On May 27th, the North Sound Food Hub opened for business to serve farms in Skagit, Whatcom, Island and San Juan Counties as well as commercial and institutional customers throughout the Puget Sound region.
A USDA Value Added Producer Grant is funding NABC to provide technical assistance to several farmer-owned food hubs, including the North Sound Food Hub at Bow Hill. Meanwhile, contributions from philanthropic foundations and a community fundraising campaign are providing the capital necessary to offer food hub services for free in 2013, eliminating risk for farmers.
NABC is helping farmers to manage three online markets (Farm to Table, 21 Acres, and North Sound) powered by Local Orbit, an online food hub sales and management platform.
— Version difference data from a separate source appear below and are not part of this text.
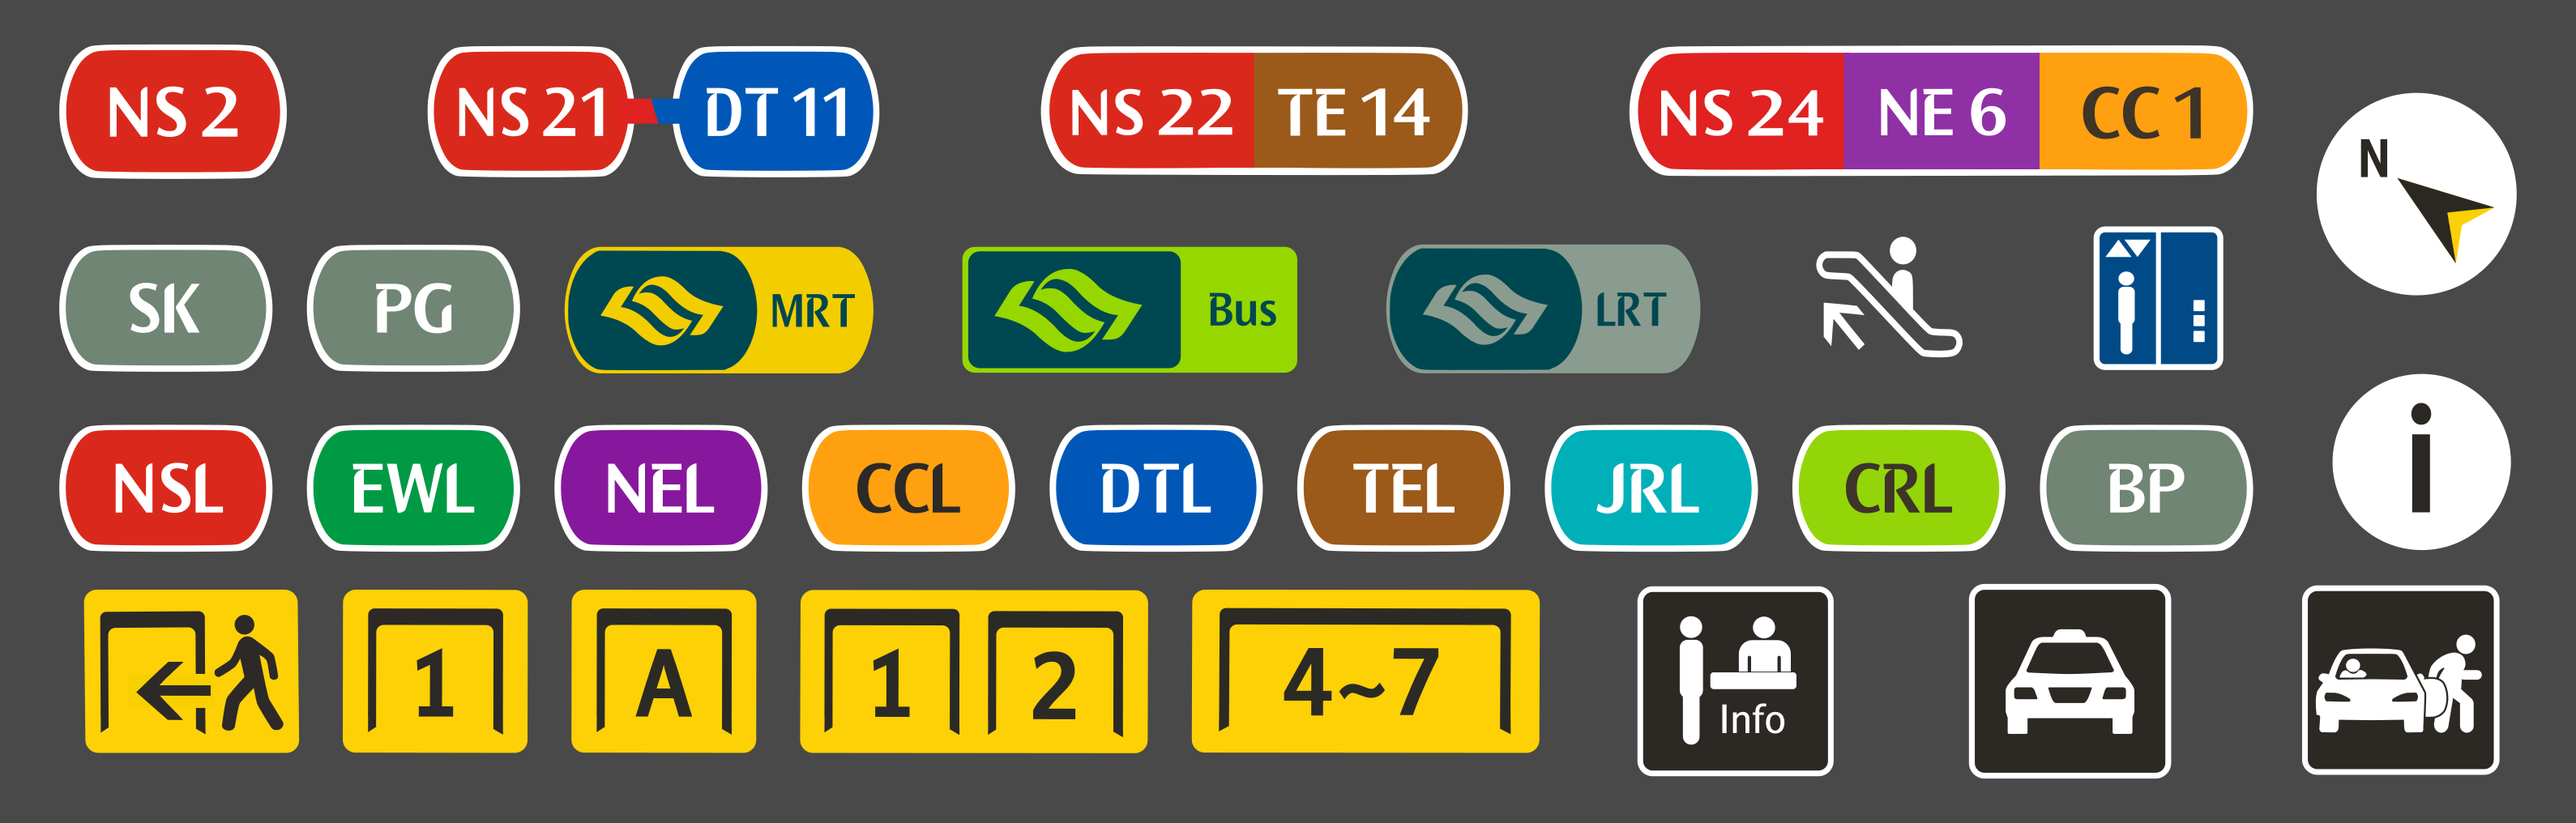
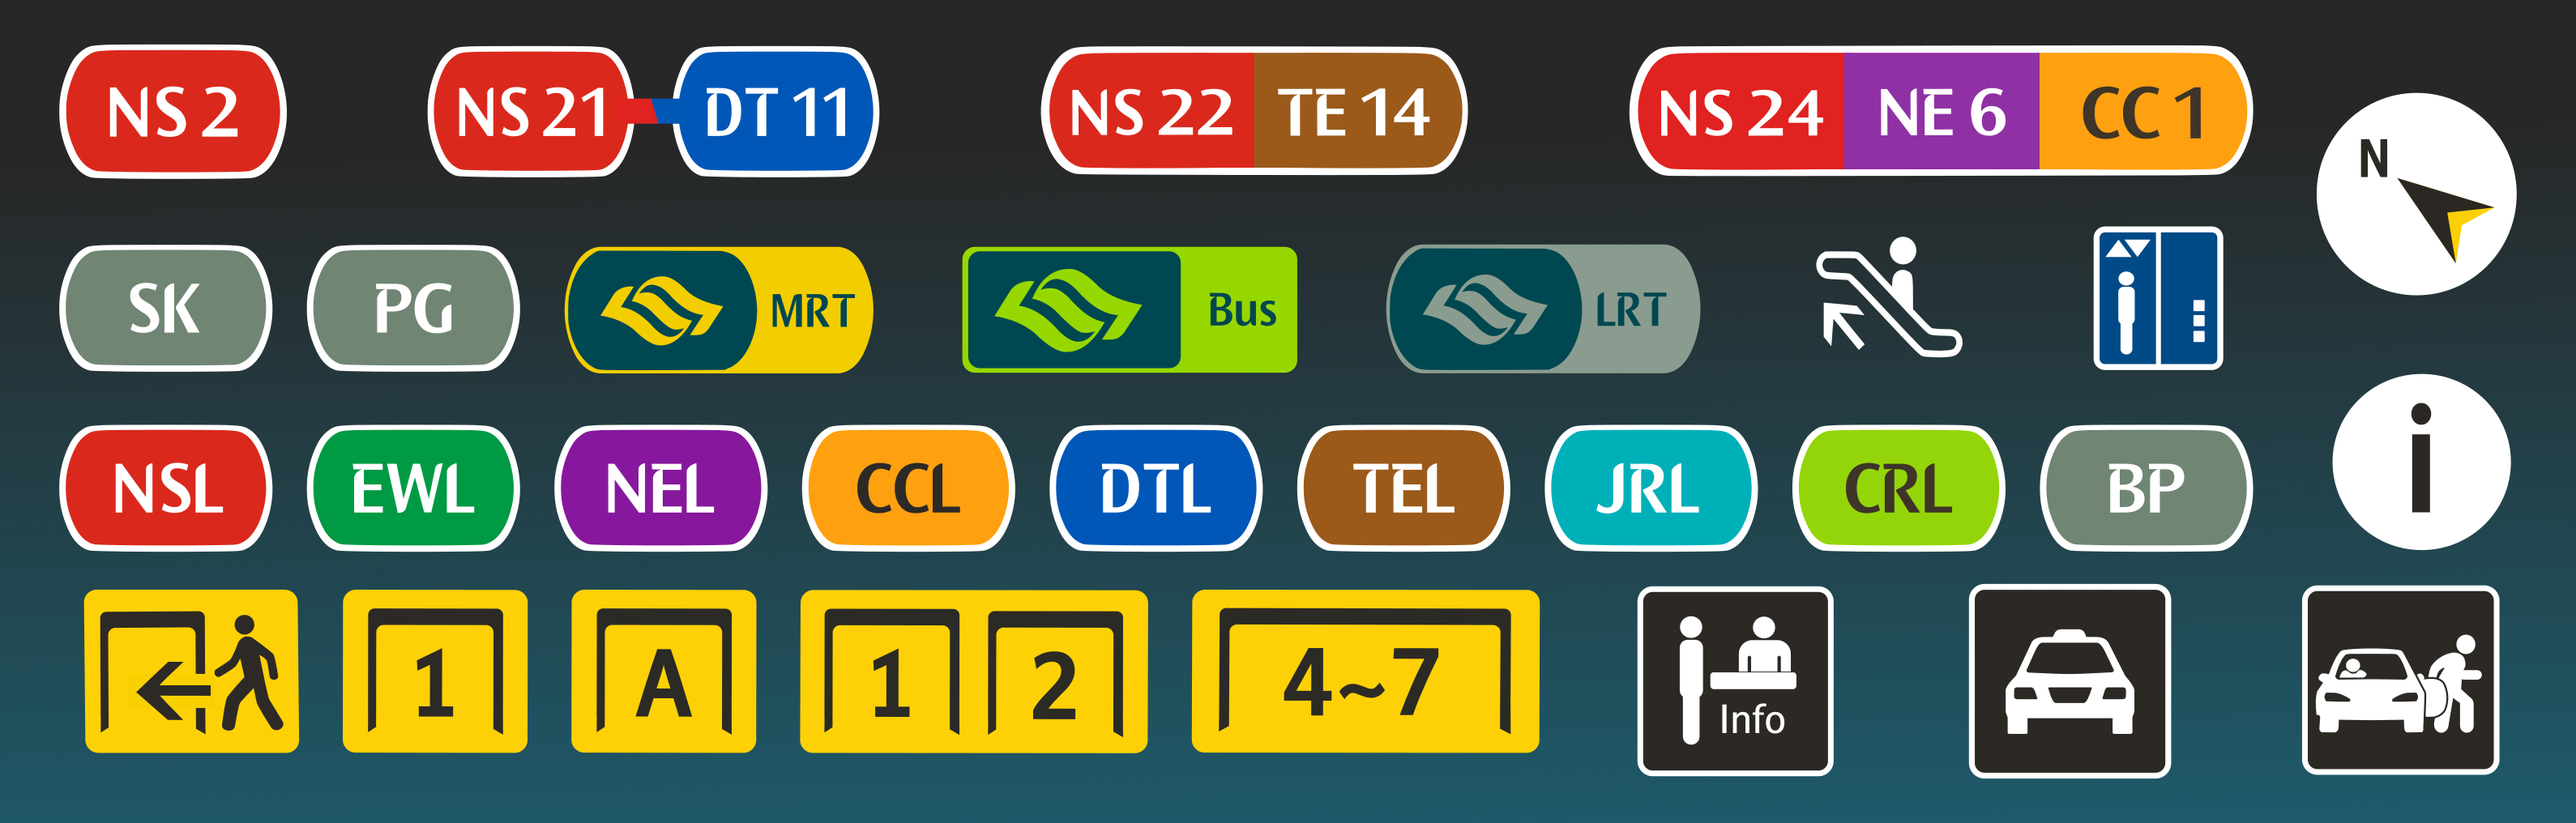
XXXX-XX Feature Update for Version Next (6.0.0)

diff --git a/eicw/eicw.html b/eicw/eicw.html
@@ -249,7 +249,8 @@
                         <div class="row justify-content-center">
 
                             <!-- Preface -->
-                            <div class="col-lg-12 wow fadeIn" data-wow-delay="100ms" id="dsi" style="padding-top: 10px;">
+                            <div class="col-lg-12 wow fadeIn" data-wow-delay="100ms" id="dsi"
+                                style="padding-top: 10px;">
                                 <div class="info justify-content-center">
                                     <h2 style="font-size: 30px; font-weight:bold;">Design
                                         System Introduction</h2>
@@ -347,13 +348,13 @@
     </section>
 
     <!-- Section Header -->
-    <section class="breadcrumb-area-eicw-subs bg-img bg-overlay-section parallax" id="eia-img"
+    <section class="breadcrumb-area-eicw-subs bg-img bg-overlay-section" id="eia-img"
         style="background-image: url(img/eia-light.png)">
         <div class="container h-100">
             <div class="row h-100 align-items-center">
                 <div class="col-12">
                     <div class="breadcrumb-content text-center">
-                        <h2 class="page-title">Existing Icon Assets</h2>
+                        <!-- <h2 class="page-title">Existing Icon Assets</h2> -->
                     </div>
                 </div>
             </div>
@@ -367,6 +368,13 @@
                 <div class="row justify-content-center">
                     <div class="col-lg-12">
                         <div class="row justify-content-center">
+
+                            <div class="info justify-content-center" style="padding-top: 3em;">
+                                <h2 style="font-size: 30px; font-weight:bold;">Existing Icon Assets</h2>
+                                <p style="text-align: left;">This section will showcase the existing icon assets
+                                    currently in use, categorised into different sections.
+                                </p>
+                            </div>
 
                             <!-- Exit Signs -->
                             <div class="col-lg-12 wow fadeIn" data-wow-delay="100ms">

diff --git a/eicw/js/eicw-1.js b/eicw/js/eicw-1.js
@@ -76,6 +76,7 @@ function updateThemeIcon(theme) {
 function updateHrefForDarkMode() {
     /* Existing logic for updating banners, images, and videos */
     const coverSect = document.getElementById('cv-img');
+    const eiaSect = document.getElementById('eia-img');
 
     const tf_link = document.getElementById('tf');
     const tf_img = document.getElementById('tf-img');
@@ -108,6 +109,7 @@ function updateHrefForDarkMode() {
 
     if (isDarkMode) {
         coverSect.style.backgroundImage = "url('./img/cover-dark.png')";
+        eiaSect.style.backgroundImage = "url('./img/eia-dark.png')";
 
         tf_link.href = './img/typeface-dark.png';
         tf_img.src = './img/typeface-dark.png';
@@ -139,6 +141,7 @@ function updateHrefForDarkMode() {
 
     } else {
         coverSect.style.backgroundImage = "url('./img/cover-light.png')";
+        eiaSect.style.backgroundImage = "url('./img/eia-light.png')";
 
         tf_link.href = './img/typeface-light.png';
         tf_img.src = './img/typeface-light.png';

diff --git a/css/style.css b/css/style.css
@@ -141,8 +141,8 @@ ul li {
     top: 0;
     left: 0;
     z-index: -1;
-    background-color: #ddddddd3;
-    backdrop-filter: blur(15px);
+    /* background-color: #e9e9e9cc; */
+    /* backdrop-filter: blur(2px); */
 }
 
 .row {
@@ -2443,7 +2443,7 @@ li.breadcrumb-item a {
 .breadcrumb-area-eicw-subs {
     position: relative;
     z-index: 1;
-    height: 40vh;
+    height: 65vh;
 }
 
 h2.page-title {

diff --git a/css/dark-mode.css b/css/dark-mode.css
@@ -445,8 +445,8 @@ body.dark-mode li.breadcrumb-item a {
 }
 
 body.dark-mode .bg-overlay-section::after {
-    background-color: #080808d2;
-    backdrop-filter: blur(15px);
+    /* background-color: #080808d2;
+    backdrop-filter: blur(15px); */
 }
 
 /* ------------------------------------------ */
As of July 3rd, 104 customers have signed up to receive fresh sheets. Participating North Sound Food Hub farmers can choose to sell to local customers for pick-up in Bow, or choose to cross sell to institutions in Seattle through the Farm to Table Store or to Seattle restaurants through the 21 Acres store.
The 21 Acres Food Hub is assisting North Sound Food Hub farmers this year by back-hauling their pre-sold aggregated orders from the cold storage facility at Bow Hill to their own loading dock in Woodinville. There, the produce, meats, dairy etc., are combined with orders from Snohomish and King county farms and delivered to Seattle area customers. Coordination between these two food hub facilities allows farmers in the Skagit Valley to sell their product into the Seattle market without having to spend a day off the farm delivering to customers. Customers can order case-plus quantities of food from multiple farms stretching from Whatcom to King counties, pay a single invoice and receive their full order delivered on one truck. Customers pay by credit card or purchase order if approved. Local Orbit disburses payments to each farm once the products are delivered and paid for.
Bow Hill Blueberries, owner of the North Sound Food Hub, just received their food processors license by the WSDA. They will first be processing their own blueberries into jams, pickles and frozen and dried berries. Owners Susan and Harley Soltes are open to to eventually renting the processing facilities to others who want to process their own foods or who want to collaborate on processed blueberry products.
Next up for the North Sound Food Hub will be to install a walk-in freezer and to explore the cost of providing delivery services next year.
The Skagit Valley Herald ran a feature story about the North Sound Food Hub on June 16th. You can learn more about the North Sound Food Hub, as well as NABC’s role in regional food hub development at our website and blog.